Task description:
For the data below, count the lines that have the string "textSize" and state that number by itself.

□ □ □ □

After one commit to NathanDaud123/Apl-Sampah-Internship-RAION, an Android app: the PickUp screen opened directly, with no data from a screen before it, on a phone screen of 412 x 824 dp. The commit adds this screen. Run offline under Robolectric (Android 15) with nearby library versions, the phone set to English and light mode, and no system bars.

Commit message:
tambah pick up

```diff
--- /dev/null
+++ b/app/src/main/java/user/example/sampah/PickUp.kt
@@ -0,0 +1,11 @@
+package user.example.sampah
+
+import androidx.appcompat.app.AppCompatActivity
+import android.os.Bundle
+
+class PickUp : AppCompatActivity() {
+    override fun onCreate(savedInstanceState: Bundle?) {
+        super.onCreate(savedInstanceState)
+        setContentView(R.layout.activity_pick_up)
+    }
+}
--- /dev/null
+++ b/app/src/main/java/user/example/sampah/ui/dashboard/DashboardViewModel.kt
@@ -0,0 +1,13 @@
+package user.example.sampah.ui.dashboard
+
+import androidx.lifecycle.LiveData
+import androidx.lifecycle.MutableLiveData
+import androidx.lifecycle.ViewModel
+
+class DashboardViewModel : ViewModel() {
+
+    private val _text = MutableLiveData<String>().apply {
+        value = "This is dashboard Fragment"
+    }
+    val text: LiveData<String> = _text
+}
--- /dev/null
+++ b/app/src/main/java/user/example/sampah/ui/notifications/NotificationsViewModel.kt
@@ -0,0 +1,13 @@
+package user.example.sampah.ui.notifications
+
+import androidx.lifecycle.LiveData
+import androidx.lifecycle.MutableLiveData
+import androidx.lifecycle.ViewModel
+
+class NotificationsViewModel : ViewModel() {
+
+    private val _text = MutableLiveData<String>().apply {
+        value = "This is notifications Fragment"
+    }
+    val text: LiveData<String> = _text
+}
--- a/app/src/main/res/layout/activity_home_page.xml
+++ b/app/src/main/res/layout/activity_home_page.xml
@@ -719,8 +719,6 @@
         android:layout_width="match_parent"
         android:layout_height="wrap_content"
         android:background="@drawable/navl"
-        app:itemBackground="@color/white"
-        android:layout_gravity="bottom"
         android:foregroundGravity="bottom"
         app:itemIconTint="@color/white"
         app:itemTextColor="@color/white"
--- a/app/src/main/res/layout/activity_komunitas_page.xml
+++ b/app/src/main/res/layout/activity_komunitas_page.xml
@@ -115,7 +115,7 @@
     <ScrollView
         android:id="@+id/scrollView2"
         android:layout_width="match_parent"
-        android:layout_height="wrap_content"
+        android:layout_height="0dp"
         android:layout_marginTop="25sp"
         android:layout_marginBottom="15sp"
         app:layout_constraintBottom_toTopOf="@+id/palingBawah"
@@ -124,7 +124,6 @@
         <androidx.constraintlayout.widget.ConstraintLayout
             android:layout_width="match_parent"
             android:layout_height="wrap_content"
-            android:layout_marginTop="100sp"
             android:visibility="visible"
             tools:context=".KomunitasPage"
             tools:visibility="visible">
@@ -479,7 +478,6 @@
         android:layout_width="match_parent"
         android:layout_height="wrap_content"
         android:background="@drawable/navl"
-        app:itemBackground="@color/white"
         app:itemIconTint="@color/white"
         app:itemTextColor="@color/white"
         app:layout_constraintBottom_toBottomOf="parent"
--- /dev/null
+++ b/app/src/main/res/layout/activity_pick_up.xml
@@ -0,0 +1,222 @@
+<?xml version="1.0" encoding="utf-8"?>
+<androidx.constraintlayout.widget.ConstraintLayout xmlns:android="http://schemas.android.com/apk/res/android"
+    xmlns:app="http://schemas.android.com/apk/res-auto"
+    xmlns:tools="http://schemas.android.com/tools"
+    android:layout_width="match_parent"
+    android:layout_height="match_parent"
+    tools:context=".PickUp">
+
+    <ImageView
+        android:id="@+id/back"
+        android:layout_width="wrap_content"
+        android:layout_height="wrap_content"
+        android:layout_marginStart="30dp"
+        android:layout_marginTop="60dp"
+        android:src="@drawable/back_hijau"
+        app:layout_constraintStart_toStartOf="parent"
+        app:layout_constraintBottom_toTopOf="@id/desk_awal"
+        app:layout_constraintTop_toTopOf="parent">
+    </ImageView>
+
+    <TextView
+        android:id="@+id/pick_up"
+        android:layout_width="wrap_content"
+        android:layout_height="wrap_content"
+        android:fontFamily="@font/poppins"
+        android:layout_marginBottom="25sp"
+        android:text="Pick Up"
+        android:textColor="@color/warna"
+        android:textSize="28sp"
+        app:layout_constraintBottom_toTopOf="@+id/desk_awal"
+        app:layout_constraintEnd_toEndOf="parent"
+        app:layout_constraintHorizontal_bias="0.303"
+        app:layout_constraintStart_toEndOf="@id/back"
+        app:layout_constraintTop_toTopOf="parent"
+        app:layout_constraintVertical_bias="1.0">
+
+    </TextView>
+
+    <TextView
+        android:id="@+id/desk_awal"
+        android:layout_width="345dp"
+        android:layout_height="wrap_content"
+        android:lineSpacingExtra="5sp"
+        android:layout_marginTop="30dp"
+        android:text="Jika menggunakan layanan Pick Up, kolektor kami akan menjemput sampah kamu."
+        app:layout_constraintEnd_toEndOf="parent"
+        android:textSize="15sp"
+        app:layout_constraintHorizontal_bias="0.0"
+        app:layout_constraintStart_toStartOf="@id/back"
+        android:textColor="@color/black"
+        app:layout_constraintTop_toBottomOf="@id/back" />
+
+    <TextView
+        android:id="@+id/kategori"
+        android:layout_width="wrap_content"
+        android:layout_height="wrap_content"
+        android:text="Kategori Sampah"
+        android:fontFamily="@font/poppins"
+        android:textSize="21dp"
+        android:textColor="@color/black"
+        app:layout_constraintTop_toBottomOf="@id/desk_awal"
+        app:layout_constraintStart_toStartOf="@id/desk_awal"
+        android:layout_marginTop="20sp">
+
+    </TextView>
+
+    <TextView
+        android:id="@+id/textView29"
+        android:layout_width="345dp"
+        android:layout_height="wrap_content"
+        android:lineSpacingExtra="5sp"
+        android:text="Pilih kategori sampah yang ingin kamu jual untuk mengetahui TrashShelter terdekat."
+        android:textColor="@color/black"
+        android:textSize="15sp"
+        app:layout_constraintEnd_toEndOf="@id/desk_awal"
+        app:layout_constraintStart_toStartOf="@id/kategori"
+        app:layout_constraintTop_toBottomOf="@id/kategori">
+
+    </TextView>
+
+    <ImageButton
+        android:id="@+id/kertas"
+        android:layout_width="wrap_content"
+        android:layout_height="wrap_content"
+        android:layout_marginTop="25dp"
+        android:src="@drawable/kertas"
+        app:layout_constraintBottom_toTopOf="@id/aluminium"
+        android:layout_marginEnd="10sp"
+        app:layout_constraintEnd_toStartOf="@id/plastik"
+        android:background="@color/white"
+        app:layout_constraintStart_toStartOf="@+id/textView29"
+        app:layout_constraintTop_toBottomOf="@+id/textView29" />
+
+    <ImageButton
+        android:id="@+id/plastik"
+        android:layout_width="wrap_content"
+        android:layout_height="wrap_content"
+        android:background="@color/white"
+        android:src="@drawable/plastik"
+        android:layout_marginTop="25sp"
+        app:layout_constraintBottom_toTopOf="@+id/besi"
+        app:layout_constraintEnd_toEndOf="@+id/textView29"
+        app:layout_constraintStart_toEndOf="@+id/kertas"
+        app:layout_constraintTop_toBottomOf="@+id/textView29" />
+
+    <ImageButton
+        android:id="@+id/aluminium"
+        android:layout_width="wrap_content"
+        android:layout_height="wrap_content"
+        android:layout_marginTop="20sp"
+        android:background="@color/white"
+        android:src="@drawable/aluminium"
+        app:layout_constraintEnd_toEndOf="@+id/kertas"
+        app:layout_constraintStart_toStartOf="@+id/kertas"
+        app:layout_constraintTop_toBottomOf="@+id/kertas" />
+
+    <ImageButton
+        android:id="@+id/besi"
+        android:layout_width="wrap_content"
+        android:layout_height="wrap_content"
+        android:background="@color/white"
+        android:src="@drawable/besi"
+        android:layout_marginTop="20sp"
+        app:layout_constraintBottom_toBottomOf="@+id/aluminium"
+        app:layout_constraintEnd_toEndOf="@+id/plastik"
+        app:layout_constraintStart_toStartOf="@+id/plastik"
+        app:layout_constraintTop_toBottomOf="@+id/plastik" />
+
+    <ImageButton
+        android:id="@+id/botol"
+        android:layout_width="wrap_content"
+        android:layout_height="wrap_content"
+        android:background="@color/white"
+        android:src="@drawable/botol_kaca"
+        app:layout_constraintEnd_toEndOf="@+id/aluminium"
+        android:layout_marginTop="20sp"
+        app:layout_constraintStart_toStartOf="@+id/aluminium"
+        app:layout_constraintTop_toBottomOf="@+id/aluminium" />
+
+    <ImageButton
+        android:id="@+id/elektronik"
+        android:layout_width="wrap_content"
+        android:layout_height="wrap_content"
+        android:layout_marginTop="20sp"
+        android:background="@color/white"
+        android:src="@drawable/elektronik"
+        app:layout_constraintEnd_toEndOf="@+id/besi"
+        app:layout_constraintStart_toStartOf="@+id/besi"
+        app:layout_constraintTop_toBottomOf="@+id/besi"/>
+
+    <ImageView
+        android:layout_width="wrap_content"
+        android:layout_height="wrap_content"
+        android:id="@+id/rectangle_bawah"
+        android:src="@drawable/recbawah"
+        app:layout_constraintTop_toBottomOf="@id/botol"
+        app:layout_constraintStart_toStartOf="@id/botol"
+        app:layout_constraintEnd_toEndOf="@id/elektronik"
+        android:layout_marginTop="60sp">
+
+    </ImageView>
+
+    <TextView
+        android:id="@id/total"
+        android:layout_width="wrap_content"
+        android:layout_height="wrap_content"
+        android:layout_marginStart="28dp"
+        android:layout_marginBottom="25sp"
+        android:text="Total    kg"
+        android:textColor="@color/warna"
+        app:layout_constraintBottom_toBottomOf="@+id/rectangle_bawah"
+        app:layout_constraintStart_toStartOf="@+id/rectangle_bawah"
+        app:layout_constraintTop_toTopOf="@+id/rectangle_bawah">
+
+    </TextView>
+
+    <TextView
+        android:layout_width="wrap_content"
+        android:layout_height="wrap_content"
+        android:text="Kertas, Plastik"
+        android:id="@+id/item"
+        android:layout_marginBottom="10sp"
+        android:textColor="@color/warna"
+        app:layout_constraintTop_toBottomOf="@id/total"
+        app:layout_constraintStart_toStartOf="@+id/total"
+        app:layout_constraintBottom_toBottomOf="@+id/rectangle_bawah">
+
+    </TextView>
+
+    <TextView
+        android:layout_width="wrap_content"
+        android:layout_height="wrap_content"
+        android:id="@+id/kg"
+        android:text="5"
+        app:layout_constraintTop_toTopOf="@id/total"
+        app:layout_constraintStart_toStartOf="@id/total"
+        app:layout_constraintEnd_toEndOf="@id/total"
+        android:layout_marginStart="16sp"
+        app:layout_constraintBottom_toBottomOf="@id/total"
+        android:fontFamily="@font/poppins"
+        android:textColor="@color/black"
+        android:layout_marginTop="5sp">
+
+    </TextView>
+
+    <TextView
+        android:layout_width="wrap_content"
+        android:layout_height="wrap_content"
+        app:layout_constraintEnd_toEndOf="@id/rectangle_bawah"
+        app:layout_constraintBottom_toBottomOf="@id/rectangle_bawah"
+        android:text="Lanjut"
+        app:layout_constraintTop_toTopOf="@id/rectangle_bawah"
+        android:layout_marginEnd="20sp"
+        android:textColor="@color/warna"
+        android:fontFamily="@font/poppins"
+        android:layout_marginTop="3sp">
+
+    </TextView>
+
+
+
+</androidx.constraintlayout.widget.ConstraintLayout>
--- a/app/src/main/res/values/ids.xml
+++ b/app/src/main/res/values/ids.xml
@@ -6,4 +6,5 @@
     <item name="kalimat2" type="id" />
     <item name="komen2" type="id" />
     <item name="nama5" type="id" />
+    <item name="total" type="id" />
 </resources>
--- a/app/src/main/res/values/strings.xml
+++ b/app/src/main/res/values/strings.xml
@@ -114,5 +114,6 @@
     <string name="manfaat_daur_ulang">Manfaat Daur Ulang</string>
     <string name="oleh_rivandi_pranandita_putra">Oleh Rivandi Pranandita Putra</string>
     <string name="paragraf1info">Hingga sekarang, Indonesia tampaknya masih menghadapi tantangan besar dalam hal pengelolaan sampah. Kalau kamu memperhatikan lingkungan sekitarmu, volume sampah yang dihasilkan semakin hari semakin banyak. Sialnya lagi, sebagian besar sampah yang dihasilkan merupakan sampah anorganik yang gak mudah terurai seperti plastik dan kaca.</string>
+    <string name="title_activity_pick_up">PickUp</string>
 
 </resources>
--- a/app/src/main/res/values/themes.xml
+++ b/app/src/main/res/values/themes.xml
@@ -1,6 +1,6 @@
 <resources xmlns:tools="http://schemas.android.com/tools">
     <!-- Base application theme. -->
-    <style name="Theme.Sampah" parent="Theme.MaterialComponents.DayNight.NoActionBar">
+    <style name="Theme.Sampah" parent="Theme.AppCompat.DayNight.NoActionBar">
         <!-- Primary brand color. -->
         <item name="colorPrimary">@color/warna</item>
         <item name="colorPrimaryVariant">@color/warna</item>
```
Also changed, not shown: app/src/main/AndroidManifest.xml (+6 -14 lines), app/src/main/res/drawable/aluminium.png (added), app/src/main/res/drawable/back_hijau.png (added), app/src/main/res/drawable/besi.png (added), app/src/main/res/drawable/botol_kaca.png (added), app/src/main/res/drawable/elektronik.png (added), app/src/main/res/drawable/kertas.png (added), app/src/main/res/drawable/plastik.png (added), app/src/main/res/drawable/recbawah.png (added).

□ □ □ □

Finished exercise:
4